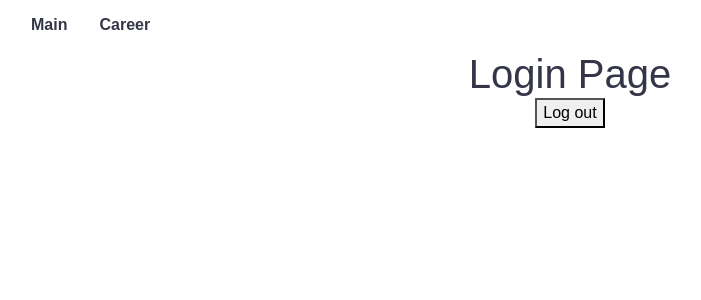
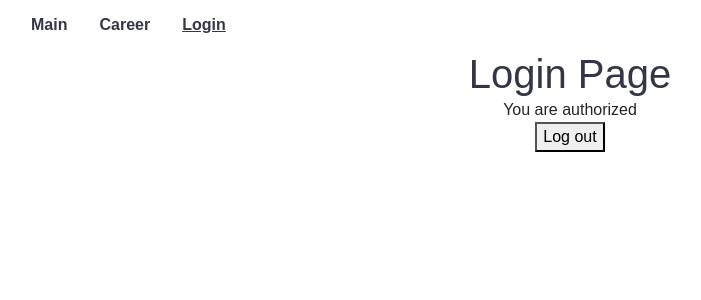
Before and after one commit to artyom-88/artyom-88-server, a React (Create React App) app in the folder client/: page /#/login in a window 1280 px wide. Both pictures are taken after typing "Sample", "Sample123" into the empty fields and a click on the input "Submit". Shown: the top 300 px of the page, without its empty margins (70-771 px from the left). Built offline with nearby package versions, Linux system fonts and the light colour scheme.

Commit message:
add prettier

```diff
--- a/client/src/components/Login/index.js
+++ b/client/src/components/Login/index.js
@@ -1,24 +1,27 @@
-import React, {useCallback} from 'react';
-import {shallowEqual, useDispatch, useSelector} from 'react-redux';
-import {appAuth} from '../../actions';
-import {appSelector} from '../../selectors';
+import React, { useCallback } from 'react';
+import { shallowEqual, useDispatch, useSelector } from 'react-redux';
+import { appAuth } from '../../actions';
+import { appSelector } from '../../selectors';
 import Form from '../Form';
 import Page from '../Page';
 
-const inputs = [{
+const inputs = [
+  {
     field: 'name',
     label: 'Name',
     required: true,
-}, {
+  },
+  {
     autocomplete: 'current-password',
     field: 'password',
     label: 'Password',
     required: true,
     type: 'password',
-}];
+  },
+];
 
 const Login = () => {
-  const {authorized} = useSelector(appSelector, shallowEqual);
+  const { authorized } = useSelector(appSelector, shallowEqual);
   const dispatch = useDispatch();
 
   const authChangeHandler = useCallback(() => {
@@ -26,19 +29,15 @@ const Login = () => {
   }, [authorized, dispatch]);
 
   return (
-    <Page
-      className='flexBox flexColumn justifyContentCenter alignItemsCenter flexGrow-1'
-      title='Login Page'
-    >
-      {authorized
-        ? <button onClick={authChangeHandler}>Log out</button>
-        : (
-          <Form
-            inputs={inputs}
-            onSubmit={authChangeHandler}
-          />
-        )
-      }
+    <Page className='flexBox flexColumn justifyContentCenter alignItemsCenter flexGrow-1' title='Login Page'>
+      {authorized ? (
+        <>
+          <div>You are authorized</div>
+          <button onClick={authChangeHandler}>Log out</button>
+        </>
+      ) : (
+        <Form inputs={inputs} onSubmit={authChangeHandler} />
+      )}
     </Page>
   );
 };
--- a/client/src/components/Menu/index.js
+++ b/client/src/components/Menu/index.js
@@ -1,27 +1,27 @@
 import React from 'react';
-import {NavLink} from 'react-router-dom';
-import {PAGES} from '../../const';
+import { NavLink } from 'react-router-dom';
+import { PAGES } from '../../const';
 import styles from './styles.module.scss';
 
 /**
  * Menu items render function
  */
 const renderItems = () =>
-  PAGES.map(
-    ({id, name, url}) => (
-      <NavLink exact={!url} className={`nav-item ${styles.item}`} activeClassName={styles.active} to={`/${url}`} key={id}>
+  PAGES.map(({ id, name, url }) => (
+    <li key={id} className='nav-item'>
+      <NavLink exact={!url} className={`nav-link ${styles.item}`} activeClassName={styles.active} to={`/${url}`}>
         {name}
       </NavLink>
-    )
-  );
+    </li>
+  ));
 
 /**
  * /**
  * Navigation menu component
  */
 const Menu = () => (
-  <nav className={`nav flexBox ${styles.container}`} id='menu'>
-    {renderItems()}
+  <nav className={`flexBox ${styles.container}`} id='menu'>
+    <ul className='nav'>{renderItems()}</ul>
   </nav>
 );
 
--- a/client/src/components/Menu/styles.module.scss
+++ b/client/src/components/Menu/styles.module.scss
@@ -10,10 +10,6 @@
 
   &.active {
     text-decoration: underline;
-
-    &:hover {
-      text-decoration: underline;
-    }
   }
 
   &:visited {
--- a/client/src/const/index.js
+++ b/client/src/const/index.js
@@ -1,7 +1,8 @@
-export const CAREER = {id: 'career', name: 'Career', url: 'career'};
-export const MAIN = {id: 'main', name: 'Main', url: ''};
+export const CAREER = { id: 'career', name: 'Career', url: 'career' };
+export const LOGIN = { id: 'login', name: 'Login', url: 'login' };
+export const MAIN = { id: 'main', name: 'Main', url: '' };
 
 /**
  * Pages settings
  */
-export const PAGES = [MAIN, CAREER];
+export const PAGES = [MAIN, CAREER, LOGIN];
```
Also changed, not shown: client/package.json (+13 -0 lines), 1 other file (tests, documents, lock files or other folders). Lines whose indentation alone changed are shown as unchanged.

- Problem details: Although the records contain pictures, only the text should be copied, exactly as it stands.

- Problem solution:
Before and after one commit to artyom-88/artyom-88-server, a React (Create React App) app in the folder client/: page /#/login in a window 1280 px wide. Both pictures are taken after typing "Sample", "Sample123" into the empty fields and a click on the input "Submit". Shown: the top 300 px of the page, without its empty margins (70-771 px from the left). Built offline with nearby package versions, Linux system fonts and the light colour scheme.

Commit message:
add prettier

```diff
--- a/client/src/components/Login/index.js
+++ b/client/src/components/Login/index.js
@@ -1,24 +1,27 @@
-import React, {useCallback} from 'react';
-import {shallowEqual, useDispatch, useSelector} from 'react-redux';
-import {appAuth} from '../../actions';
-import {appSelector} from '../../selectors';
+import React, { useCallback } from 'react';
+import { shallowEqual, useDispatch, useSelector } from 'react-redux';
+import { appAuth } from '../../actions';
+import { appSelector } from '../../selectors';
 import Form from '../Form';
 import Page from '../Page';
 
-const inputs = [{
+const inputs = [
+  {
     field: 'name',
     label: 'Name',
     required: true,
-}, {
+  },
+  {
     autocomplete: 'current-password',
     field: 'password',
     label: 'Password',
     required: true,
     type: 'password',
-}];
+  },
+];
 
 const Login = () => {
-  const {authorized} = useSelector(appSelector, shallowEqual);
+  const { authorized } = useSelector(appSelector, shallowEqual);
   const dispatch = useDispatch();
 
   const authChangeHandler = useCallback(() => {
@@ -26,19 +29,15 @@ const Login = () => {
   }, [authorized, dispatch]);
 
   return (
-    <Page
-      className='flexBox flexColumn justifyContentCenter alignItemsCenter flexGrow-1'
-      title='Login Page'
-    >
-      {authorized
-        ? <button onClick={authChangeHandler}>Log out</button>
-        : (
-          <Form
-            inputs={inputs}
-            onSubmit={authChangeHandler}
-          />
-        )
-      }
+    <Page className='flexBox flexColumn justifyContentCenter alignItemsCenter flexGrow-1' title='Login Page'>
+      {authorized ? (
+        <>
+          <div>You are authorized</div>
+          <button onClick={authChangeHandler}>Log out</button>
+        </>
+      ) : (
+        <Form inputs={inputs} onSubmit={authChangeHandler} />
+      )}
     </Page>
   );
 };
--- a/client/src/components/Menu/index.js
+++ b/client/src/components/Menu/index.js
@@ -1,27 +1,27 @@
 import React from 'react';
-import {NavLink} from 'react-router-dom';
-import {PAGES} from '../../const';
+import { NavLink } from 'react-router-dom';
+import { PAGES } from '../../const';
 import styles from './styles.module.scss';
 
 /**
  * Menu items render function
  */
 const renderItems = () =>
-  PAGES.map(
-    ({id, name, url}) => (
-      <NavLink exact={!url} className={`nav-item ${styles.item}`} activeClassName={styles.active} to={`/${url}`} key={id}>
+  PAGES.map(({ id, name, url }) => (
+    <li key={id} className='nav-item'>
+      <NavLink exact={!url} className={`nav-link ${styles.item}`} activeClassName={styles.active} to={`/${url}`}>
         {name}
       </NavLink>
-    )
-  );
+    </li>
+  ));
 
 /**
  * /**
  * Navigation menu component
  */
 const Menu = () => (
-  <nav className={`nav flexBox ${styles.container}`} id='menu'>
-    {renderItems()}
+  <nav className={`flexBox ${styles.container}`} id='menu'>
+    <ul className='nav'>{renderItems()}</ul>
   </nav>
 );
 
--- a/client/src/components/Menu/styles.module.scss
+++ b/client/src/components/Menu/styles.module.scss
@@ -10,10 +10,6 @@
 
   &.active {
     text-decoration: underline;
-
-    &:hover {
-      text-decoration: underline;
-    }
   }
 
   &:visited {
--- a/client/src/const/index.js
+++ b/client/src/const/index.js
@@ -1,7 +1,8 @@
-export const CAREER = {id: 'career', name: 'Career', url: 'career'};
-export const MAIN = {id: 'main', name: 'Main', url: ''};
+export const CAREER = { id: 'career', name: 'Career', url: 'career' };
+export const LOGIN = { id: 'login', name: 'Login', url: 'login' };
+export const MAIN = { id: 'main', name: 'Main', url: '' };
 
 /**
  * Pages settings
  */
-export const PAGES = [MAIN, CAREER];
+export const PAGES = [MAIN, CAREER, LOGIN];
```
Also changed, not shown: client/package.json (+13 -0 lines), 1 other file (tests, documents, lock files or other folders). Lines whose indentation alone changed are shown as unchanged.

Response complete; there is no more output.